And so it came to pass that I awoke one morning - a week before my flight home, in fact - to what I have to admit was a pretty gutsy letter that one of my new roommates had written. I'll call her Ione, because her name is Ione. The letter, written in pseudo-legalese, was to me and the other girl who was also moving out at the end of the month. Boiled down, it declared that we were legally bound by "tacit agreement" to pay the rent every month that we didn't live there that they didn't find someone to replace us.

It was signed - and I think this is a spectacularly catty touch - "Un abrazo." A hug.

I was, and this should come as no surprise, completely clueless in regards to Spanish housing law. On the one hand, I was terrified; what if this was true? What if I really owed them for every month I couldn't find a replacement to their liking? On the other hand, something seemed wrong. I took a picture of the letter and emailed it to my pastor, who is native to Spain and an ex-attorney.

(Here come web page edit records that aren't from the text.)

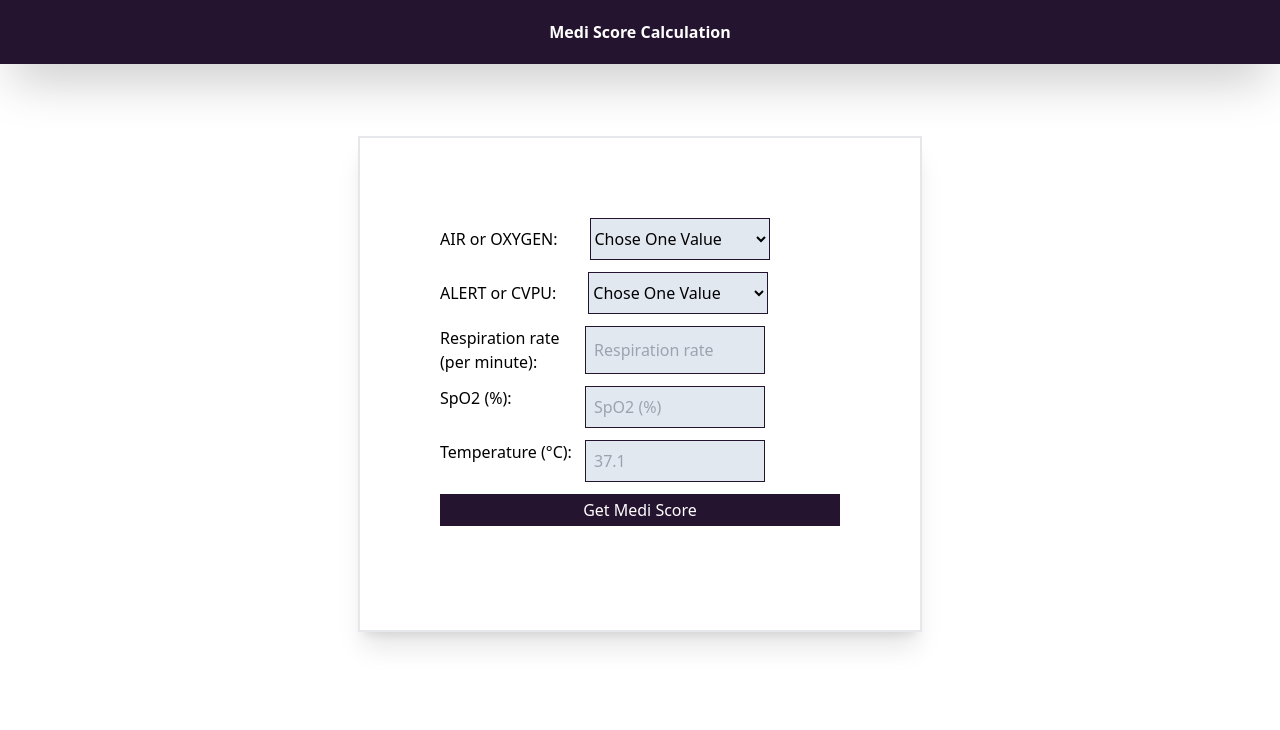
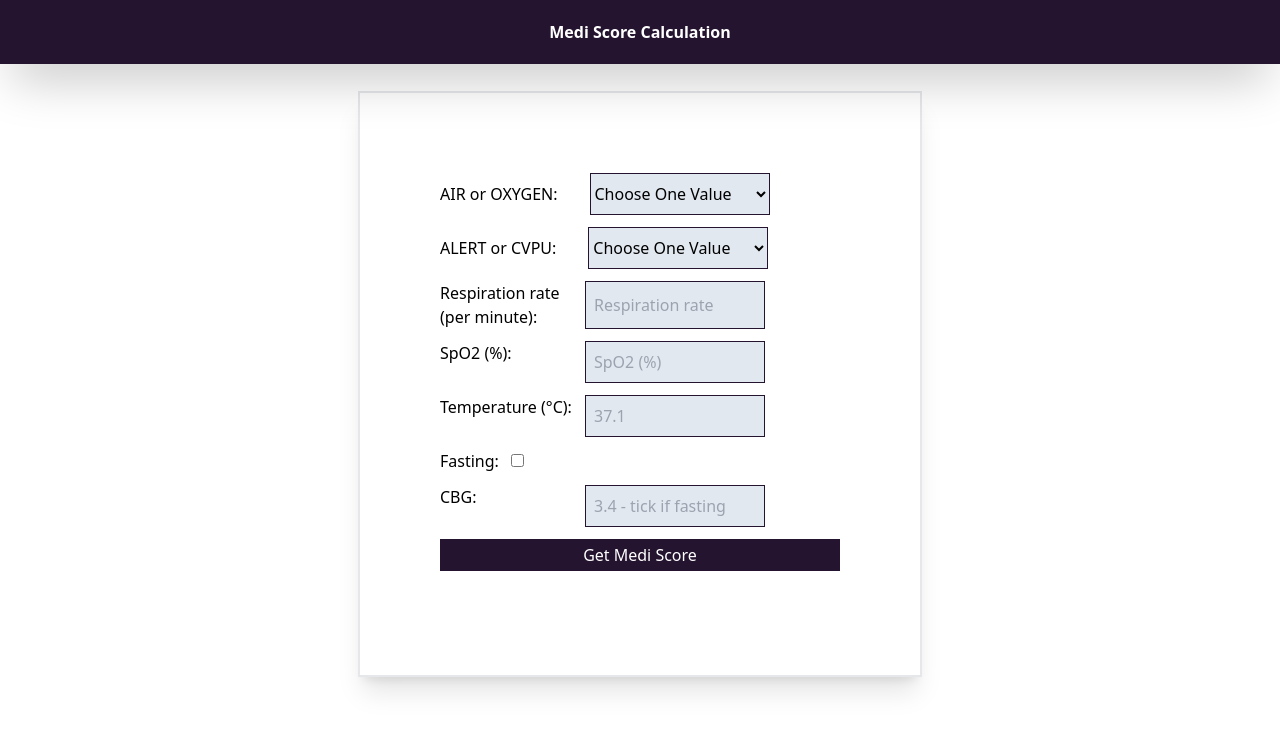
Before and after one commit to sohailshams/medi-score-calculation, a React (Vite) app: page / in a window 1280 px wide. Shown: the top 730 px of the page. Built offline with nearby package versions, Linux system fonts and the light colour scheme.

Commit message:
Added ObservationCheckBox component, updated ObservationsForm component and score addition logic in mediScore.

```diff
--- a/medi-score/mediScore.js
+++ b/medi-score/mediScore.js
@@ -4,6 +4,7 @@ import {
   getRespirationRangeScore,
   getSpO2Score,
   getTemperatureScore,
+  getCBGScore,
 } from "./helpers";
 
 export function mediScoreCalculation(observationsObject) {
@@ -27,10 +28,18 @@ export function mediScoreCalculation(observationsObject) {
   if (!isValidKeys) return "Please pass correct input!";
 
   let total = 0;
+  let cbgTotal = 0;
 
   // Destructuring observatoins properties
-  const { airOrOxygen, consciousness, respirationRange, spO2, temperature } =
-    observationsObject;
+  const {
+    airOrOxygen,
+    consciousness,
+    respirationRange,
+    spO2,
+    temperature,
+    isFasting,
+    cbg,
+  } = observationsObject;
 
   // Get air or oxygen score or return an error message
   const airOrOxygenScore = getAirOrOxygenScore(airOrOxygen);
@@ -55,13 +64,21 @@ export function mediScoreCalculation(observationsObject) {
   const temperatureScore = getTemperatureScore(temperature);
   if (temperatureScore === null) return "Please add correct temperature value";
 
+  // Get CBG score
+  const CBGScore = getCBGScore(isFasting, cbg);
+
+  // Update cbgTotal if getCBGScore returns a number
+  if (CBGScore != false) {
+    cbgTotal += CBGScore;
+  }
   // Final medi score
   total +=
     airOrOxygenScore +
     consciousnessScore +
     respirationRangeScore +
     spO2Score +
-    temperatureScore;
+    temperatureScore +
+    cbgTotal;
 
   return total;
 }
--- /dev/null
+++ b/src/components/ObservationCheckBox.jsx
@@ -0,0 +1,28 @@
+import React from "react";
+
+function ObservationCheckBox({
+  label,
+  inputType,
+  name,
+  checked,
+  handleCheckBoxChange,
+  id,
+}) {
+  return (
+    <label className="flex justify-left">
+      <span className="">{label}</span>
+      <span>
+        <input
+          className="ml-3 py-8 bg-slate-200 border-[1px] border-[#251430] outline-none"
+          type={inputType}
+          name={name}
+          checked={checked}
+          onChange={handleCheckBoxChange}
+          id={id}
+        />
+      </span>
+    </label>
+  );
+}
+
+export default ObservationCheckBox;
--- a/src/components/ObservationsForm.jsx
+++ b/src/components/ObservationsForm.jsx
@@ -1,4 +1,4 @@
-import { useState } from "react";
+import { useEffect, useState } from "react";
 import ObservationDropdown from "./ObservationDropdown";
 import ObservationInput from "./ObservationInput";
 import { mediScoreCalculation } from "../../medi-score/mediScore";
@@ -6,19 +6,37 @@ import { AirOrOxygen, Consciousness } from "../../medi-score/Enums";
 import "./CustomCss.css";
 import { alertChecker } from "../../medi-score/alertChecker";
 import { mediScoreData } from "../../data/patientTestData";
+import ObservationCheckBox from "./ObservationCheckBox";
 
 function ObservationsForm() {
-  const [AODropDownTitle, setAODropDownTitle] = useState("Chose One Value");
-  const [ACDropDownTitle, setACDropDownTitle] = useState("Chose One Value");
+  const [AODropDownTitle, setAODropDownTitle] = useState("Choose One Value");
+  const [ACDropDownTitle, setACDropDownTitle] = useState("Choose One Value");
   const [patientObservations, setPatientObservations] = useState({
     airOrOxygen: "",
     consciousness: "",
     respirationRange: "",
     spO2: "",
     temperature: "",
+    isFasting: false,
+    cbg: "",
   });
   const [scoreOrMsg, setScoreOrMsg] = useState("");
   const [aletMsg, setAlertMsg] = useState("");
+  const [isChecked, setIsChecked] = useState(false);
+
+  useEffect(() => {
+    if (isChecked) {
+      setPatientObservations({
+        ...patientObservations,
+        ["isFasting"]: true,
+      });
+    } else {
+      setPatientObservations({
+        ...patientObservations,
+        isFasting: false,
+      });
+    }
+  }, [isChecked]);
 
   const handleDropDownChange = (e) => {
     if (e.target.value === "AIR") {
@@ -55,6 +73,13 @@ function ObservationsForm() {
     }
   };
 
+  // Update check box state
+  const handleCheckBoxChange = () => {
+    setIsChecked(!isChecked);
+  };
+
+  // console.log("patientObservatons", patientObservations);
+
   const handleInputChange = (e) => {
     if (e.target.name === "respirationRange") {
       setPatientObservations({
@@ -69,6 +94,12 @@ function ObservationsForm() {
       });
     }
     if (e.target.name === "temperature") {
+      setPatientObservations({
+        ...patientObservations,
+        [e.target.name]: e.target.value,
+      });
+    }
+    if (e.target.name === "cbg") {
       setPatientObservations({
         ...patientObservations,
         [e.target.name]: e.target.value,
@@ -111,9 +142,12 @@ function ObservationsForm() {
         respirationRange: "",
         spO2: "",
         temperature: "",
+        isFasting: false,
+        cbg: "",
       });
-      setAODropDownTitle("Chose One Value");
-      setACDropDownTitle("Chose One Value");
+      setAODropDownTitle("Choose One Value");
+      setACDropDownTitle("Choose One Value");
+      setIsChecked(false);
     }
   };
 
@@ -144,27 +178,44 @@ function ObservationsForm() {
           inputType="number"
           name="respirationRange"
           placeholder="Respiration rate"
-          value={patientObservations.respirationRange}
+          value={patientObservations?.respirationRange}
           handleInputChange={handleInputChange}
-          id={"respirationRange"}
+          id="respirationRange"
         />
         <ObservationInput
           label="SpO2 (%):"
           inputType="number"
           name="spO2"
           placeholder="SpO2 (%)"
-          value={patientObservations.spO2}
+          value={patientObservations?.spO2}
           handleInputChange={handleInputChange}
-          id={"spO2"}
+          id="spO2"
         />
         <ObservationInput
           label="Temperature (°C):"
           inputType="number"
           name="temperature"
           placeholder="37.1"
-          value={patientObservations.temperature}
+          value={patientObservations?.temperature}
           handleInputChange={handleInputChange}
-          id={"temperature"}
+          id="temperature"
+        />
+        <ObservationCheckBox
+          label="Fasting:"
+          inputType="checkbox"
+          name="Fasting"
+          checked={isChecked}
+          handleCheckBoxChange={handleCheckBoxChange}
+          id="fasting"
+        />
+        <ObservationInput
+          label="CBG:"
+          inputType="number"
+          name="cbg"
+          placeholder="3.4 - tick if fasting "
+          value={patientObservations?.cbg}
+          handleInputChange={handleInputChange}
+          id="cbg"
         />
 
         <input
```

What do I do? I asked him. Is this right?
He replied that it wasn't, that I shouldn't worry, and invited me over for lunch with him, the family and a Spanish housing expert. Perfect.

Continued with what happened, plus a guide to shopping smart for a rental abroad (hint: never-present owner = no bueno).

Thursday, June 9, 2011

an update: new camera, and yes, I'm still here

So in the works is a post series about finding housing abroad - my terrifying and (in retrospect) hilarious experience, plus a "how you can shop smart for an apartment/room rental abroad" guide.

But I can't keep my thoughts on it, because I have more breaking news to share. I got my camera.

It's a Canon 5D Mark II and it is rocking my world.

First picture. Taken on full auto before I learned how to work the controls.

So for those of you who have been wondering: yes, this blog will continue even though I don't live in Bilbao anymore. It'll be a different format, different content and probably move. I'm working on it.

And thank YOU, beautiful new camera, because the quality of images is about to go way, way up. I'm too excited.

Tuesday, May 31, 2011

that last daytrip: vitoria-gasteiz


People always think Bilbao is the capital of Basque Country. Frankly, this is because it is the most badass and awesome of the three major cities, but unfortunately it is also incorrect.

The actual capital of Euskadi is Vitoria-Gasteiz, located in Alava. It was my destination for my final daytrip in Basque Country. Three friends and I packed onto a bus last Sunday morning to see what it was all about.

Los Indignados - and my friend Cat has already done a great summary of what that is all about, if you don't know, which you can read here - occupied the main square, the Plaza de la Virgen Blanca with their tent village.


"Yes We Camp"

my friend Thomas was good enough to sit for about 689789 portraits

We spent the remainder of the day wandering around the city and noticing that it feels more, well, European than Bilbao (or even Donosti in some ways). One friend kept getting reminded of northern Italy. To me, the big, glassy windows on many of the buildings in the center of town were reminiscent of A Coruña.

For lunch we stopped in a couple of the bars that line the small streets of the old city, sharing pintxos around.

Bull's tail stew and carrillera (veal cheek) - from the first place we stopped

All in all a solid little adventure to say "farewell" to Euskadi. For now...